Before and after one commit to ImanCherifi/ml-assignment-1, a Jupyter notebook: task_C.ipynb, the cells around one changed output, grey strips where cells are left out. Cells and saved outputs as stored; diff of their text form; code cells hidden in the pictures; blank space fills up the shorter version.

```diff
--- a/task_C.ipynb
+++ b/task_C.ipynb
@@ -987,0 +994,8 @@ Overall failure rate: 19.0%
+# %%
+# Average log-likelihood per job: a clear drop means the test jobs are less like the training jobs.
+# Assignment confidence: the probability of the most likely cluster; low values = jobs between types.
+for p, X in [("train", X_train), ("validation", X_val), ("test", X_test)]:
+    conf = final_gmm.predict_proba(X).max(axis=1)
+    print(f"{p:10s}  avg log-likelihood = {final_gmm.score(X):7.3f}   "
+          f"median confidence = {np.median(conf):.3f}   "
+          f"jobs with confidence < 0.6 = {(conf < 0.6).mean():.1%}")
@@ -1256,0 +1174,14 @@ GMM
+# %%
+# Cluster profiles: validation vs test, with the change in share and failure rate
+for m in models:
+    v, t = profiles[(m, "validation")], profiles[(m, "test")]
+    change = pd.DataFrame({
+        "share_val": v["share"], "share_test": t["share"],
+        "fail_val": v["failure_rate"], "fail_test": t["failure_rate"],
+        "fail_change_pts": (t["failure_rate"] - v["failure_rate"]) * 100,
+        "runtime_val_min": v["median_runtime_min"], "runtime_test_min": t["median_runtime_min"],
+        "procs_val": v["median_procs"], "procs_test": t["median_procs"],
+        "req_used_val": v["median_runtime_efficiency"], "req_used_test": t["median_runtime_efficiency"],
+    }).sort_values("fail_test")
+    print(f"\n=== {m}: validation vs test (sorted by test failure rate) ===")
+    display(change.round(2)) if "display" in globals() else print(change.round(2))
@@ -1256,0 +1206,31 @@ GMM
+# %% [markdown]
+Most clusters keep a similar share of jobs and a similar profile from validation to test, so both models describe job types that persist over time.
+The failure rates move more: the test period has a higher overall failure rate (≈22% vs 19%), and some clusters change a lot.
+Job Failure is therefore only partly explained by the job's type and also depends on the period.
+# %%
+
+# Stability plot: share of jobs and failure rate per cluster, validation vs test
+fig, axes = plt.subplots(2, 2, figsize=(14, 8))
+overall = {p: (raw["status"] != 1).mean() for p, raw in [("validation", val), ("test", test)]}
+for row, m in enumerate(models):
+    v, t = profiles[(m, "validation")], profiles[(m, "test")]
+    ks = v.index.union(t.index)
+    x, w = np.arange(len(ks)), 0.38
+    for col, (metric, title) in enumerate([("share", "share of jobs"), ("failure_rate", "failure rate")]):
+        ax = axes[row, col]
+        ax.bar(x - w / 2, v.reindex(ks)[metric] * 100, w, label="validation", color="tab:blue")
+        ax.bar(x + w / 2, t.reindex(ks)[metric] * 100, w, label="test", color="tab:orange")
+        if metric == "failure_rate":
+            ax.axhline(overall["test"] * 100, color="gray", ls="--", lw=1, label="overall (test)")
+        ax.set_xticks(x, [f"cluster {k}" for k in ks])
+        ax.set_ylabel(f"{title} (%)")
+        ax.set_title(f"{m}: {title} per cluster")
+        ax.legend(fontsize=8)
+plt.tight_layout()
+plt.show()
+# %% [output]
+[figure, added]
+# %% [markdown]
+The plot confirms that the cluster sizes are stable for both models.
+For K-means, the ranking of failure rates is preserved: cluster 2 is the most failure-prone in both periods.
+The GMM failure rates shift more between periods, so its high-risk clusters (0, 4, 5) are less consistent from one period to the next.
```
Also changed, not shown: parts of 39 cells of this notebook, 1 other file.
-=-=-=-=-
TASK REQUIREMENTS
Count the lines in the listing where the string "share" appears, and give only the count.

WRITTEN SOLUTION
5